The second is that the campaign is trying to step from one transition point to another. Her April campaign announcement video was personal, in that it featured the individual stories of a number of ordinary folks who were facing transitions in their lives: moving into a house in a better school district, taking the risk of setting up a new business, and so on.
Substantive, it wasn’t.
“The video contains zero policy specifics,” wrote Greg Sargent at the time on his “Plum Line” political blog at the Washington Post.
But all the people in the announcement were facing economic challenges, pointed out Sargent. Now Clinton is taking the next step: rolling out the highlights of an actual agenda her campaign says can begin to meet these challenges, plus other national problems.

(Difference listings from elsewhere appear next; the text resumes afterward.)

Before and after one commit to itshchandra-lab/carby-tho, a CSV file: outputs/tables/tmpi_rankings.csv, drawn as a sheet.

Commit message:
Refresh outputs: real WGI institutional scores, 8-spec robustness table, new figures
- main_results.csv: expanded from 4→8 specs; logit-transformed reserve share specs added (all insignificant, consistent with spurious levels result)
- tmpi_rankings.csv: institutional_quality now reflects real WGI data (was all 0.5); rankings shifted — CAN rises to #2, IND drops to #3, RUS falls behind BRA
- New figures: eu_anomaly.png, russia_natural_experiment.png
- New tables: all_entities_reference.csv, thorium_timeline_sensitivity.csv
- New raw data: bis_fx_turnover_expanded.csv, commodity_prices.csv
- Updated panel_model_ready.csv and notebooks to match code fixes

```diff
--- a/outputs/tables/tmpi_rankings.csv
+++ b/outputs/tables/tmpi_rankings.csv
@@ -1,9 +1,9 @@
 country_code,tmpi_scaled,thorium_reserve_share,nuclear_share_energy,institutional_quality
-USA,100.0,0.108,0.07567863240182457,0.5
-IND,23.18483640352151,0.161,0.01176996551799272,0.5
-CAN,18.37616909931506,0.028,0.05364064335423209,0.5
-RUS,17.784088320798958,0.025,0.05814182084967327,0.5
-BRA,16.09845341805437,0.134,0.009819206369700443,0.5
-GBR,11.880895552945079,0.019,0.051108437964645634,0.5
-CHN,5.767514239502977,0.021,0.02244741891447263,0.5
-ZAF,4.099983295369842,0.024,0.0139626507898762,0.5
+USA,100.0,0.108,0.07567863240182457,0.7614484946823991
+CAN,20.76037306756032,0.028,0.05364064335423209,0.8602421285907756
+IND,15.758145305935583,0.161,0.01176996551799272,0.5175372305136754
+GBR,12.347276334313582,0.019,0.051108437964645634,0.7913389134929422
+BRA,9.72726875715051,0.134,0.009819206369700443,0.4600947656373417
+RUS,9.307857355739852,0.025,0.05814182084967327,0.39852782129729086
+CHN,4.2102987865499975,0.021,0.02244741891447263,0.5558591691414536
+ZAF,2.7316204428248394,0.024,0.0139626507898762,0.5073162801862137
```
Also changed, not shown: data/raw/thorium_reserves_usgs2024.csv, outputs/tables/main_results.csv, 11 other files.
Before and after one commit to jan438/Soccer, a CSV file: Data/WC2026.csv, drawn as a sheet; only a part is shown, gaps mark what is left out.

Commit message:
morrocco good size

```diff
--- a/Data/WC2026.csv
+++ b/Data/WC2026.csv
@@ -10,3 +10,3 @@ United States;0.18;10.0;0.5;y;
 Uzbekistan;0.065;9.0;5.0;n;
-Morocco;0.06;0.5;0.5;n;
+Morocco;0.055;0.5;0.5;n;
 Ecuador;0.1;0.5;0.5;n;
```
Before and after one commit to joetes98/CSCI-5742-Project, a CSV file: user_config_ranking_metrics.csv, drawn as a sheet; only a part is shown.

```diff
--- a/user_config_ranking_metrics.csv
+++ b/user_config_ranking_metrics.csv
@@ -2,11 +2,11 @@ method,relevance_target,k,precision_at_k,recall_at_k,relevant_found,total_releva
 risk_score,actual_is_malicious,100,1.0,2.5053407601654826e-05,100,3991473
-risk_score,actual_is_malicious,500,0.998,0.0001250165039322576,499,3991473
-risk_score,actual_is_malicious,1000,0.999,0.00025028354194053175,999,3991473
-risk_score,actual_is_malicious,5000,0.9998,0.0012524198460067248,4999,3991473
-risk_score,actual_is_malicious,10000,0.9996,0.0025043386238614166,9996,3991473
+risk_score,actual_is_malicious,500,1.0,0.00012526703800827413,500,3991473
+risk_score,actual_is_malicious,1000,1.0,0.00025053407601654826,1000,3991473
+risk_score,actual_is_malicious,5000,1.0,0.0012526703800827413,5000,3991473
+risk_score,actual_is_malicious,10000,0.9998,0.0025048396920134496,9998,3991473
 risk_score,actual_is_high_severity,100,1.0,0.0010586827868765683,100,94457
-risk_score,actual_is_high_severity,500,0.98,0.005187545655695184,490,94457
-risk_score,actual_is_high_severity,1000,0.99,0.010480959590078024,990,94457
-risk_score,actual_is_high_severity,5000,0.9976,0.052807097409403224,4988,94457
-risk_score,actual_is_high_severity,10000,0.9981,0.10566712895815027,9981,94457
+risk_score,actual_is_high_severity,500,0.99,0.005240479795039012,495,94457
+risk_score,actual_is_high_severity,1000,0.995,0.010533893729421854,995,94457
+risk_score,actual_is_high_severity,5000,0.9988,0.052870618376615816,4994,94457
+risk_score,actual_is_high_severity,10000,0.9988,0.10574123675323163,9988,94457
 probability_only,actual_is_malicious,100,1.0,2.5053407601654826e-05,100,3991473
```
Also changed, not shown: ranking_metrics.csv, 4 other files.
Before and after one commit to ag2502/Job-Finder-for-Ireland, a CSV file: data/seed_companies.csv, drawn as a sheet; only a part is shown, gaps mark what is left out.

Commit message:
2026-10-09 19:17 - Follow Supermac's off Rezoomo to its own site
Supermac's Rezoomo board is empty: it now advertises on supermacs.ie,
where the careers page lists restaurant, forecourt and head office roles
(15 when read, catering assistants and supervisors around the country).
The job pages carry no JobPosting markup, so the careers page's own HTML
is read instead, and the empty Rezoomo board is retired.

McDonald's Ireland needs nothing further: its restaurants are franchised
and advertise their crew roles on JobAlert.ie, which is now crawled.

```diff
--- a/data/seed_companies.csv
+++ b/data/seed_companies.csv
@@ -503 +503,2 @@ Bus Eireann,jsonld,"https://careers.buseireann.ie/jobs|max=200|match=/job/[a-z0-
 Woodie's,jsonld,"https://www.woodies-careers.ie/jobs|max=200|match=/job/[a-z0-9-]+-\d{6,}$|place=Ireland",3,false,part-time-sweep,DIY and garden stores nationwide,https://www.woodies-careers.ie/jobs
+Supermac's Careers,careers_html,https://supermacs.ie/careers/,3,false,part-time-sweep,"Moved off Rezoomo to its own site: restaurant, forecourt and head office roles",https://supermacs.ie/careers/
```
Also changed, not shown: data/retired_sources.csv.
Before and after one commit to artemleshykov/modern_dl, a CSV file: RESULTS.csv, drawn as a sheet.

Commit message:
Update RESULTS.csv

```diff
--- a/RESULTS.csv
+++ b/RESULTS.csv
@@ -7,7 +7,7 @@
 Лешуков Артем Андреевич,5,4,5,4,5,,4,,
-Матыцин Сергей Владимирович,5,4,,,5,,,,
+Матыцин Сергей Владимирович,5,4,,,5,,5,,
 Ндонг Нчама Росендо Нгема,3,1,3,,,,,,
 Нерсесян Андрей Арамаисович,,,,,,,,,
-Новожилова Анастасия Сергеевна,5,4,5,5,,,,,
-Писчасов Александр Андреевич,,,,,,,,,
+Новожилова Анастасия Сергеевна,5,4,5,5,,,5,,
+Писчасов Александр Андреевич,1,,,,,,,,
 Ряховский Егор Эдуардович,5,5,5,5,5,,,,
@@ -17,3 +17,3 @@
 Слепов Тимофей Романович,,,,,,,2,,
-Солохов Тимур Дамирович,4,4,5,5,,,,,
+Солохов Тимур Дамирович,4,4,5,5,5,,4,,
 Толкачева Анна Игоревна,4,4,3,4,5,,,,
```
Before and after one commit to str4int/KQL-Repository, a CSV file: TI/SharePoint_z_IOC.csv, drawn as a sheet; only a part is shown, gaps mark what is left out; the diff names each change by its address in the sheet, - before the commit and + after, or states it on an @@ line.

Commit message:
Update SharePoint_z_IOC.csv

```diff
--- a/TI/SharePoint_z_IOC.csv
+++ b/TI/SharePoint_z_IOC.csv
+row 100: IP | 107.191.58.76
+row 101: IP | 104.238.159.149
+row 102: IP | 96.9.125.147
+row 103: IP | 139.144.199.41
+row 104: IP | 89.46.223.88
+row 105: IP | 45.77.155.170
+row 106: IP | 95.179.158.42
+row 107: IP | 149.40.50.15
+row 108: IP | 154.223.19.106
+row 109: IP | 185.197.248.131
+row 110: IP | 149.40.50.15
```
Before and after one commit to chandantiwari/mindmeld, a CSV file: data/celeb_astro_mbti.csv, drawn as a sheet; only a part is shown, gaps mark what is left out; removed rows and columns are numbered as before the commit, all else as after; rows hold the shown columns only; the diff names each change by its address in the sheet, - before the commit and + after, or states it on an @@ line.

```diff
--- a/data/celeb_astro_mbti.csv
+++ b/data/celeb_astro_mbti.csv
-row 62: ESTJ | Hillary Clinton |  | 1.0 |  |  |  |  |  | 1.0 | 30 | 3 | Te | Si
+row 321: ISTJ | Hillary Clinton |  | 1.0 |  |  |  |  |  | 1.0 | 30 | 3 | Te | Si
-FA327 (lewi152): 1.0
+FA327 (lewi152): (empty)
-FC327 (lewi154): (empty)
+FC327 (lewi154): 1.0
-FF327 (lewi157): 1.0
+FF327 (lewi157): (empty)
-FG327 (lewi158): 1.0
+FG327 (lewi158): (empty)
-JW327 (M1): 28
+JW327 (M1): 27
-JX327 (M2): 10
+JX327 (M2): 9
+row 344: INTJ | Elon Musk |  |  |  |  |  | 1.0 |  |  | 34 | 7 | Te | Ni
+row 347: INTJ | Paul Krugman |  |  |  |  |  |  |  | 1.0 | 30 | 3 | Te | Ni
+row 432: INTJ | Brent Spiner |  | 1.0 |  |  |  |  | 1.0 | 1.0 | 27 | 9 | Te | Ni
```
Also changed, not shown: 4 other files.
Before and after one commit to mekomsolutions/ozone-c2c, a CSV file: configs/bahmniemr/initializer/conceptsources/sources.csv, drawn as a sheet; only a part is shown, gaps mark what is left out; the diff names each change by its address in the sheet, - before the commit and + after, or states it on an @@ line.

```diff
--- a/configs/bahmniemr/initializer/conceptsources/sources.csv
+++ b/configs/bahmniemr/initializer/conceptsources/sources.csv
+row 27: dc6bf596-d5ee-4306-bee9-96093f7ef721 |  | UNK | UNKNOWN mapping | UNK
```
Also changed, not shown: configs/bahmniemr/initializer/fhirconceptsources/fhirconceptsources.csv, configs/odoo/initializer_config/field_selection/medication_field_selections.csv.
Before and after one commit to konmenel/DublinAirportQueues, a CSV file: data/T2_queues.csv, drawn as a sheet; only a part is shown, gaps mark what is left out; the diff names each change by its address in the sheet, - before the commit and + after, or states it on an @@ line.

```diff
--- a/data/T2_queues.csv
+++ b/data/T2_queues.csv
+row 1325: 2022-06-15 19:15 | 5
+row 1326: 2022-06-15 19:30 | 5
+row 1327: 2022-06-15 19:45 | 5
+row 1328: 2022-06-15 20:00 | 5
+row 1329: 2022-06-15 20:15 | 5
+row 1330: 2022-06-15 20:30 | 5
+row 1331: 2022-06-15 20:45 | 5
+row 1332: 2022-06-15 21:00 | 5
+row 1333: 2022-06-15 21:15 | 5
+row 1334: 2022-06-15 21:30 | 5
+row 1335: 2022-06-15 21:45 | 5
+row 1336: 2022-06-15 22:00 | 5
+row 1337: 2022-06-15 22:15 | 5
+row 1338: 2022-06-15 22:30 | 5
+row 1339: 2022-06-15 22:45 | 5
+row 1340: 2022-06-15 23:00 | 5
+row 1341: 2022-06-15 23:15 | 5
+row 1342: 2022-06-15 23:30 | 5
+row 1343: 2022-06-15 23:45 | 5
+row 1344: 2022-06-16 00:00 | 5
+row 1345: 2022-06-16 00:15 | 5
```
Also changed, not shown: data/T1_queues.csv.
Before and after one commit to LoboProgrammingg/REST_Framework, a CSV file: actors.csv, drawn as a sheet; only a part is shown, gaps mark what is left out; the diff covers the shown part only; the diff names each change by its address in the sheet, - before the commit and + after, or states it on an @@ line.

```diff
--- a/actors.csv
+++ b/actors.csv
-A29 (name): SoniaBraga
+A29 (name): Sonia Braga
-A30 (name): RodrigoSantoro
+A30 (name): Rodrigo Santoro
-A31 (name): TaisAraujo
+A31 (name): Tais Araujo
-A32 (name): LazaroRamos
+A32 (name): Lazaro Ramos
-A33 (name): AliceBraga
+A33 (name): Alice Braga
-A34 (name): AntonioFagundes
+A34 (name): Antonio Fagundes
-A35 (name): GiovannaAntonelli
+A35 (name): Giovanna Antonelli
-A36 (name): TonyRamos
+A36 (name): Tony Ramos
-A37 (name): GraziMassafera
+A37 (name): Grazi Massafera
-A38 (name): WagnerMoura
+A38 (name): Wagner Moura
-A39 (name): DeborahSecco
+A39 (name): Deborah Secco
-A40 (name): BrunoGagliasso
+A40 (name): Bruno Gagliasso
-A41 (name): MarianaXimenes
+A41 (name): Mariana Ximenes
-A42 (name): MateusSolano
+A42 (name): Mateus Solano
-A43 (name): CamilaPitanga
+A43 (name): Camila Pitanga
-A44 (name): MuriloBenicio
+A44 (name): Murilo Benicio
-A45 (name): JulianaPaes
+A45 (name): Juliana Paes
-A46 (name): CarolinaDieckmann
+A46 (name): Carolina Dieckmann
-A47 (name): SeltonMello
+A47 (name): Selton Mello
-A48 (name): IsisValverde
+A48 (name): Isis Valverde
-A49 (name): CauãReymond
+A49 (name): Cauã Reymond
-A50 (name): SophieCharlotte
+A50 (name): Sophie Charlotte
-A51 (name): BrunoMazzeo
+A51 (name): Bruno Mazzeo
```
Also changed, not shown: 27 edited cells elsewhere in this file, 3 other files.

Her aides say Saturday’s speech will thus talk about “four fights:” strengthening the economy, helping families, ending the flow of unaccountable cash into politics, and protecting the US.
Hmm. Still sounds kind of vague, doesn’t it? We’ll have to see what she says. In any case, the “four fights” formulation is supposed to be an echo of the setting, Roosevelt Island’s Four Freedoms Park. Franklin Delano Roosevelt’s “Four Freedoms” were freedom of speech, freedom of religion, freedom from from want, and freedom from fear.
Republicans, of course, say that the reason Clinton’s doing another big splash announcement is that the first didn’t, in fact, go well at all.
She’s trying to hit a reset button, in this view, because she’s dogged by continuing questions about the Clinton Foundation’s finances, Bill Clinton’s paid speeches, and her use of a personal e-mail server during her tenure as secretary of State.
A new CNN/ORC poll found that 57 percent of Americans think Clinton is not honest and trustworthy, up from 49 percent in March.
“Campaign aides familiar with the speech on Saturday say Clinton’s chief goal will be to outline her rationale for running, providing voters with a reason to elect her, and responding to those who have said her run is based on nothing more than inevitability,” write CNN’s Jeff Zeleny and Dan Merica.